    Always give children constructive, meaningful ways to feel important and treat them as though they are. 

3. Need to Feel Accepted
    Acceptance means listening, trying to understand children, recognizing their feelings, desires, opinions and ideas. 
    A child’s feelings are not to be suppressed or feared but rather to be understood, discussed, and worked with when necessary. We often do children a disservice by attempting to talk them out of their feelings. It’s not comforting or enlightening. A parent who understands that feelings aren’t right or wrong will send a message that it’s perfectly fine to have these feelings.
    Children need more acknowledgements than put downs. Parents should learn to focus on the behavior and not the person, and to reject with love and not with anger. 
    Acceptance is not permissiveness. It actually hinders adversarial relations and power struggles.

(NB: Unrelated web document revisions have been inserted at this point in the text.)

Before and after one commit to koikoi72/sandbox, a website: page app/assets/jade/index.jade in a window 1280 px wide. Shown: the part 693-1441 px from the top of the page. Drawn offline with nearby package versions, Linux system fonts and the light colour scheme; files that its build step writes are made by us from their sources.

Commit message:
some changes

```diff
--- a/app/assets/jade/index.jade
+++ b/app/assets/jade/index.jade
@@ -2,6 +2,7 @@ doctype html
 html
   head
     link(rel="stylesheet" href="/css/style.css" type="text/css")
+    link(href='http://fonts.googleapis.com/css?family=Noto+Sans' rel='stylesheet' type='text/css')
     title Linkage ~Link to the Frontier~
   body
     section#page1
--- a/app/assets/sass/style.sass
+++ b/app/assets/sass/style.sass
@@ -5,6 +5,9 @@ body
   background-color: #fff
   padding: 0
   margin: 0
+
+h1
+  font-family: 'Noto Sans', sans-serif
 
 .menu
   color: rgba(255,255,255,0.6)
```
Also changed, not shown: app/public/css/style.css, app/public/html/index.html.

Accept them as unique individuals; recognize accomplishments, emphasize the positive; and when you must say no, do so with love.

4. Need to Feel Included
    Children can’t be included in everything, but make a conscious effort to include them in as many discussions, decisions, and activities appropriate to their maturity and family situation. 
    When you do things together, you will feel close to one another, strengthen relations with other family members, and improve communication. Families can also start feedback sessions where children can freely share their fears, concerns, questions about growing up, school, sex, and other subjects which they typically might be embarrassed to discuss. 
    Parents can also include children in their worklife by sharing information and introducing co-workers. This will help them better understand that part of your life. 
    Make a plan and involve them in planning. Having such activities will make them feel they’re an integral part of the family and will learn to appreciate their parents more.

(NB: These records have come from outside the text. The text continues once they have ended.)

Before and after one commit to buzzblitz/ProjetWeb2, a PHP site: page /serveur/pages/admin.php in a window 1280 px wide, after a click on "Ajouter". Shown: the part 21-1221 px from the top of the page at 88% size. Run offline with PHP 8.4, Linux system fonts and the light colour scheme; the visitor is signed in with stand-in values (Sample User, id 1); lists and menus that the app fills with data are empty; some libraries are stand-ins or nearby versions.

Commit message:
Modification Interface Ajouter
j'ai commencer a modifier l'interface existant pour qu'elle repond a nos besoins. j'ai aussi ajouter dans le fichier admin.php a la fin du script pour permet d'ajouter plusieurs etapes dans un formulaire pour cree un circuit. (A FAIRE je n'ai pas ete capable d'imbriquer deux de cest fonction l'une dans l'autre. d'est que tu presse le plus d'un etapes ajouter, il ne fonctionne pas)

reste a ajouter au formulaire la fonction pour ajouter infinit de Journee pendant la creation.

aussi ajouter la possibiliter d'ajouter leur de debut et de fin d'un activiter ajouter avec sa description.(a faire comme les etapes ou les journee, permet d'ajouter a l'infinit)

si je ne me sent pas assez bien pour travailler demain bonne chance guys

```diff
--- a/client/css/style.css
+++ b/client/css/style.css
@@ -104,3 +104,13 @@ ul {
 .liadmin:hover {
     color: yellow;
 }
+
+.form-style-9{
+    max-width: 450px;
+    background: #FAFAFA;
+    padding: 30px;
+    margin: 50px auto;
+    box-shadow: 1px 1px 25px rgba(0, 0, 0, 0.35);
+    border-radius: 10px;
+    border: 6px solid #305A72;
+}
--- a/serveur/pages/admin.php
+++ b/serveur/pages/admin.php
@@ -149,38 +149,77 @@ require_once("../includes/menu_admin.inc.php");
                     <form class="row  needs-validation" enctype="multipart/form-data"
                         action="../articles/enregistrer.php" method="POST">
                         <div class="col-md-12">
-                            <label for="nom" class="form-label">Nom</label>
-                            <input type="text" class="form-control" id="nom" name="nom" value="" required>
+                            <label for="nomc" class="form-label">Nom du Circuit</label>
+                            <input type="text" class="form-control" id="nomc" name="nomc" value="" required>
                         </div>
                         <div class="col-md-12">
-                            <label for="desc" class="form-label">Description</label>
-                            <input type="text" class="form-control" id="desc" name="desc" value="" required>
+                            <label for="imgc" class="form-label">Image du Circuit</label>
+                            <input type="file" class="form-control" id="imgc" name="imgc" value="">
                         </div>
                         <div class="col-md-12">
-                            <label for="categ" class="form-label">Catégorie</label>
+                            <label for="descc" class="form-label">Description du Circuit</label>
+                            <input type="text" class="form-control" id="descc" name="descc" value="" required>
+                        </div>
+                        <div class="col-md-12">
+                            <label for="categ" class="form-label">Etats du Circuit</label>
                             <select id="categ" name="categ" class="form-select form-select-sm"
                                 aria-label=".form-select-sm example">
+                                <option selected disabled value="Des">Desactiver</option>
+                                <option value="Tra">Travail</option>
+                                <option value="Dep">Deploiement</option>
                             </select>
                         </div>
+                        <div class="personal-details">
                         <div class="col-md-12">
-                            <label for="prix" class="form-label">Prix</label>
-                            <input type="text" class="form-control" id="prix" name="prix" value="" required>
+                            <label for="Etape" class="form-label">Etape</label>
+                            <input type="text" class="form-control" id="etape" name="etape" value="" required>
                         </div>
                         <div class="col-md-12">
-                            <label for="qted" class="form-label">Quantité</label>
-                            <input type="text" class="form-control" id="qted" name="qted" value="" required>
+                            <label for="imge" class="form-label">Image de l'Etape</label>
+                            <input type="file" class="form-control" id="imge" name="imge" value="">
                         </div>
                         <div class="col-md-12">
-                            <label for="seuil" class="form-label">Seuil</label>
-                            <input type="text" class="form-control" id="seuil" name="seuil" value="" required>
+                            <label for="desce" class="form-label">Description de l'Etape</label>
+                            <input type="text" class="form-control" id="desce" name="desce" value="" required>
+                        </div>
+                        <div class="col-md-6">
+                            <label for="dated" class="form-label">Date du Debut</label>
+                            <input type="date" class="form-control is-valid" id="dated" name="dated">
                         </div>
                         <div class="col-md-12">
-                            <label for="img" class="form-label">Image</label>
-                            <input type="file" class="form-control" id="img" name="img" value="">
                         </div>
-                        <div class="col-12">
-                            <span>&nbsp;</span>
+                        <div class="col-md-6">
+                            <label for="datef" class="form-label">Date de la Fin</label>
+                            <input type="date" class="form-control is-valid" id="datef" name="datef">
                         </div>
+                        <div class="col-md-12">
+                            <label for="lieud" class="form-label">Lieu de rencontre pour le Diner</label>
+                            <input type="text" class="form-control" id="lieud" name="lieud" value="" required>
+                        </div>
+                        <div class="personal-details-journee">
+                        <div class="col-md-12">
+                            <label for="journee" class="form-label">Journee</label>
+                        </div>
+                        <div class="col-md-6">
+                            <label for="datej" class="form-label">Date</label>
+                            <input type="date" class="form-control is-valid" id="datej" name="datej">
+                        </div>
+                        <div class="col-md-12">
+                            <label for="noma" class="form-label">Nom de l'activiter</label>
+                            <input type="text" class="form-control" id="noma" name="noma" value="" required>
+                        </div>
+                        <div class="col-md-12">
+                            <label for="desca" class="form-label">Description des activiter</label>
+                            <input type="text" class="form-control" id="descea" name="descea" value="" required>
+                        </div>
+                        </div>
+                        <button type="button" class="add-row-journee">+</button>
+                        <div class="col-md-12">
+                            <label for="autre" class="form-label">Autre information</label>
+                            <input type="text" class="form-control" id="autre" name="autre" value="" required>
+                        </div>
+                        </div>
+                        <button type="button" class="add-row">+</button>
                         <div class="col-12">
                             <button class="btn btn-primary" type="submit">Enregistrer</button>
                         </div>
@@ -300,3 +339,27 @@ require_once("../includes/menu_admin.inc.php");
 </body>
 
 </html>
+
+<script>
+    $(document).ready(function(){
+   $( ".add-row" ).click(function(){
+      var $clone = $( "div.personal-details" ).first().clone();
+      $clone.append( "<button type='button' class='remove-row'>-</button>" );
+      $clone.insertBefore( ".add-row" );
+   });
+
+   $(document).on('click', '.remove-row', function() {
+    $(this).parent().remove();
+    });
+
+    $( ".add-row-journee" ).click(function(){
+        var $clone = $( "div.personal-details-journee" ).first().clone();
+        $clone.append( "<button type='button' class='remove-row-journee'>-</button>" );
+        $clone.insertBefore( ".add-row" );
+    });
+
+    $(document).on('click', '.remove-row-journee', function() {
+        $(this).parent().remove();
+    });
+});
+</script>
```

5. Need to Feel Secure
    Provide children with a stable, consistent, safe, and caring environment where they feel loved and protected. There should be a balance of freedom and control. 
    Establishing traditions and rituals like celebrating events or going on a holiday also provide a sense of stability and security. 
    As for discipline, a child is more secure when parents say what they mean, mean what they say, and appear united. 
    Children need to be in a positive environment where people get along, care about one another and consistently express love in words and actions. Seeing affection between parents and receiving affection is vital to the child’s sense of security.

I do hope you learned something valuable from the list. I am actually guilty of several points raised here, like we should treat kids with more respect, recognize their feelings, and include them in some family decisions. With the help of hubby, I'll be trying (very hard) to apply a more pro-active and consistent approach to parenting. As I've written before, parents could need all the help we could get!

Hug your kids, shower them with kisses, listen more. Enjoy parenting. :)
Happy Love Month!

Get more tips and read the whole post from The Experts tab of Moms Like You (Facebook).
How To Raise Emotionally Healthy Children

More parenting-related entries:
ABC's of Parenting
His Needs, Her Needs: Marriage-in-21st Century
Got Milk?
Picky Eaters and Feeding Woes
A Closer Look at Progressive vs. Traditional Schools
Top Supplements For Kids
8 Years After I Do

If you enjoyed this post, feel free to share it! Stay connected and Follow me on Google friends, Facebook and Twitter @mymomfriday, or Subscribe here via email and get the latest updates!